Copper is also a very eco-friendly choice. It is recyclable and does not generate toxic gases in the event of a fire.
The Cons of a Copper Repipe
The primary drawback to copper piping is its cost. Although it can be highly cost-effective long term, a major plumbing project using copper pipe requires property owners to come up with much more cash upfront than a PEX project. Depending on the owners’ financial situation and plans for the property, this can be daunting and undesirable.
The second major drawback to copper is the amount of time, energy, and disruption involved in pipe installation. Copper takes more time, more fittings, and more effort to install. This can be a key factor in both property owners’ and plumbers’ decisions about which type of piping to use.
Finally, copper can corrode over time, resulting in pinhole leaks and may burst in extremely cold weather.
Choosing the Right Material for Your Project
Both copper piping and PEX piping are safe and appropriate for use in residential and commercial plumbing projects. This means that in most cases there isn’t a “wrong” choice.
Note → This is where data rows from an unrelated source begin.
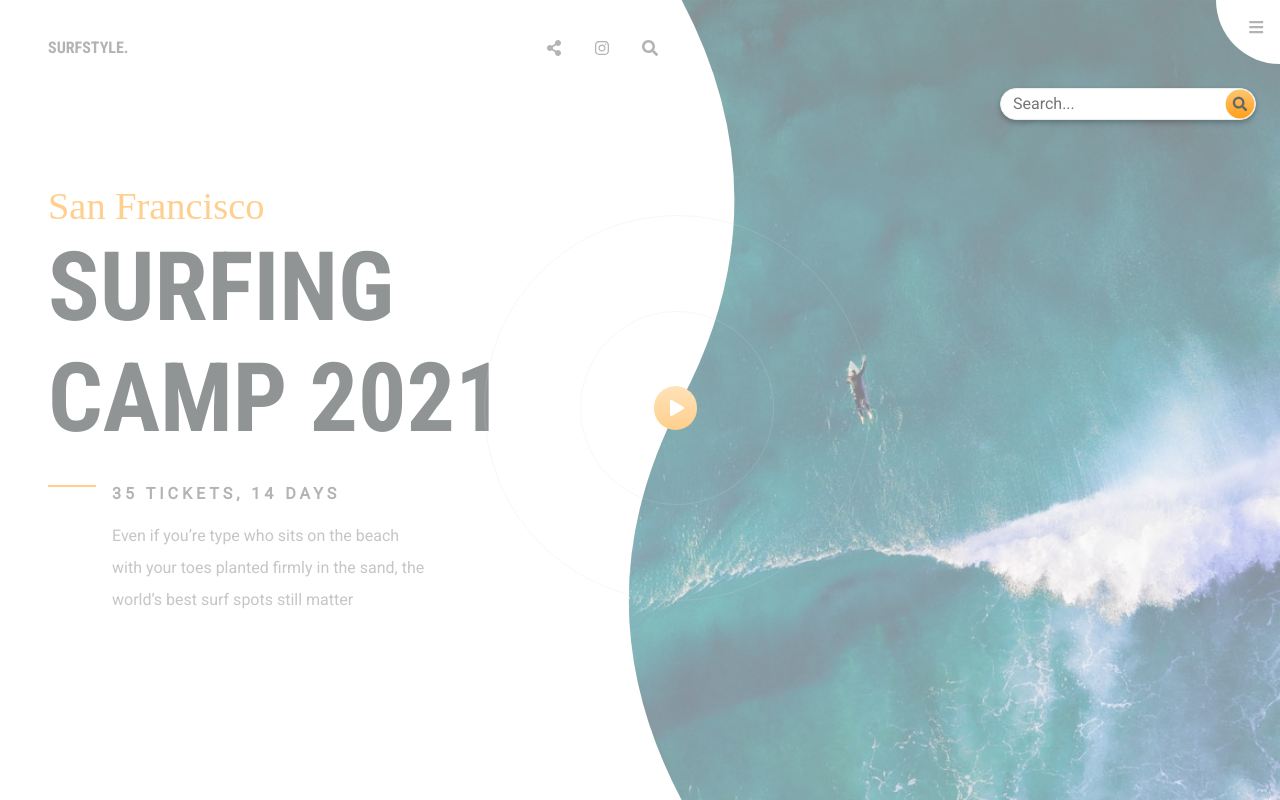
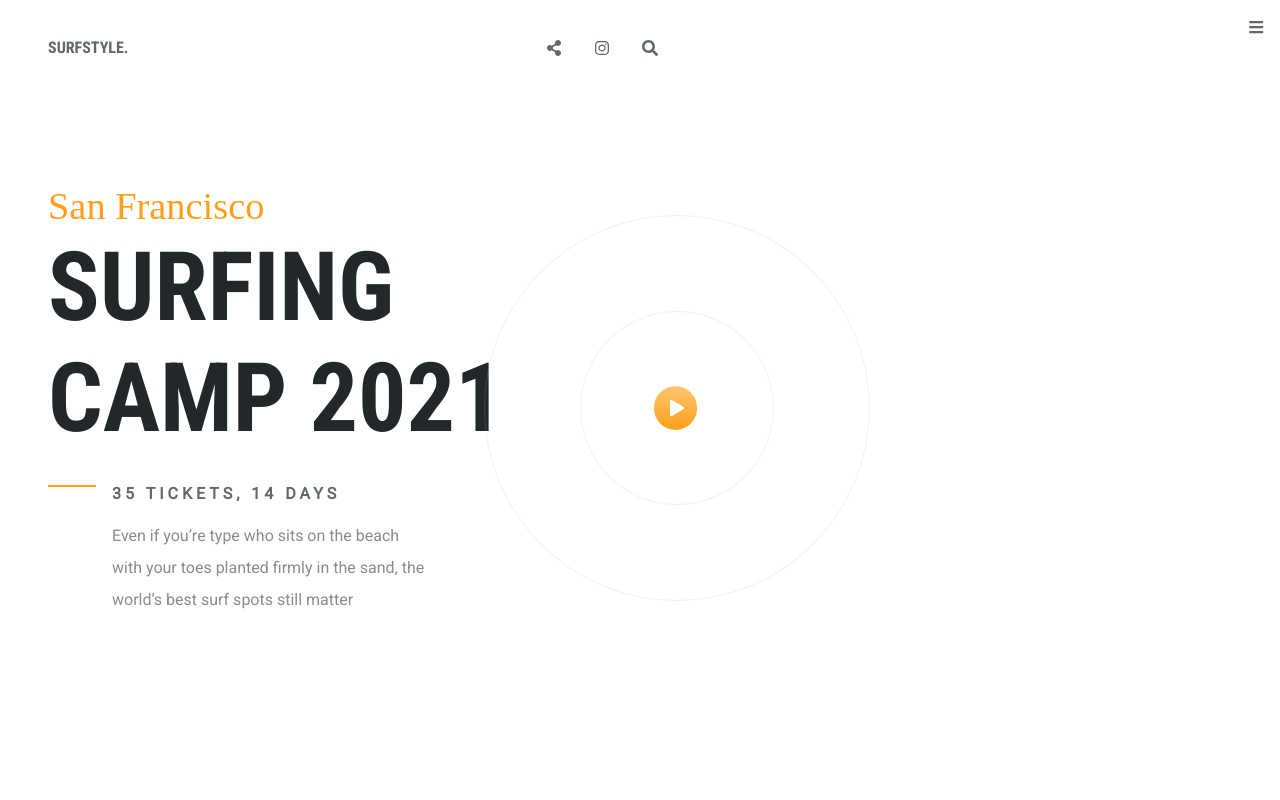
Before and after one commit to kepler003/surfstyle, a React app: page / in a window 1280 px wide. Shown: the top 800 px of the page. Built offline with nearby package versions, Linux system fonts and the light colour scheme; a web font is replaced by a local one.

Commit message:
HeaderNav -> Close modal on enter click

```diff
--- a/src/components/molecules/Search.js
+++ b/src/components/molecules/Search.js
@@ -5,7 +5,7 @@ import { Button, Icon } from 'atoms/atoms';
 
 export default () => {
 
-  const [isOpen, setIsOpen] = useState(true);
+  const [isOpen, setIsOpen] = useState(false);
 
 
   const openModal = () => {
@@ -17,6 +17,11 @@ export default () => {
   };
 
   const autoFocus = input => input && input.focus();
+
+
+  const handleKeyUp = (e) => {
+    if (e.keyCode === 13) closeModal();
+  };
 
 
   return (
@@ -42,6 +47,7 @@ export default () => {
             type=        "text"
             placeholder= "Search..."
             ref=         { autoFocus }
+            onKeyUp={ handleKeyUp }
           />
           <Button className="search__btn" bgColor="primary" shape="rounded">
             <Icon icon="search" />
```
However, one may be better than the other for your specific needs.
Location and Use
When repiping small, complex, or hard-to-maneuver areas such as corners or crawlspaces, flexible pipes are usually the best choice. In these situations, installing PEX can be faster, safer, and result in easier maintenance down the line.
On the other hand, if you need to repipe outdoors or in an area prone to rodents, you need copper pipe because PEX won’t do. Before choosing a material, consider where the piping will run and what it will be exposed to. Take into account how accessible the space is, as well.
The quality of the water supply the pipes will carry is another critical factor. Any time that the water running through your pipes will be heavily acidic or chlorinated, copper pipe installation is necessary. You should also consider copper the better choice when the pipes will routinely be used to run water over 180 degrees Fahrenheit in temperature.
Type of Project
Copper piping is ideal for new construction. Since most walls, floors, and other obstacles have not yet been constructed, it is easy to lay. With a 100-year lifespan, it is also the most cost-effective option. Copper piping can be an ideal choice when a property is enduring a major overhaul for the same reasons.
During smaller remodeling projects, PEX water supply pipes can be a better choice because they require:
- Less space to maneuver
- Less demolition of walls, floors, and ceilings
- Less time and cleanup
The Bottom Line
When it comes to choosing between a PEX repipe and a copper repipe, it’s hard to make a poor decision. Both materials are superb. Looking at the details of your project and your budget can make it easy to see which one is best for you in any given situation.
Check out our blog for more about the complexities of plumbing and the best tools to get the job done.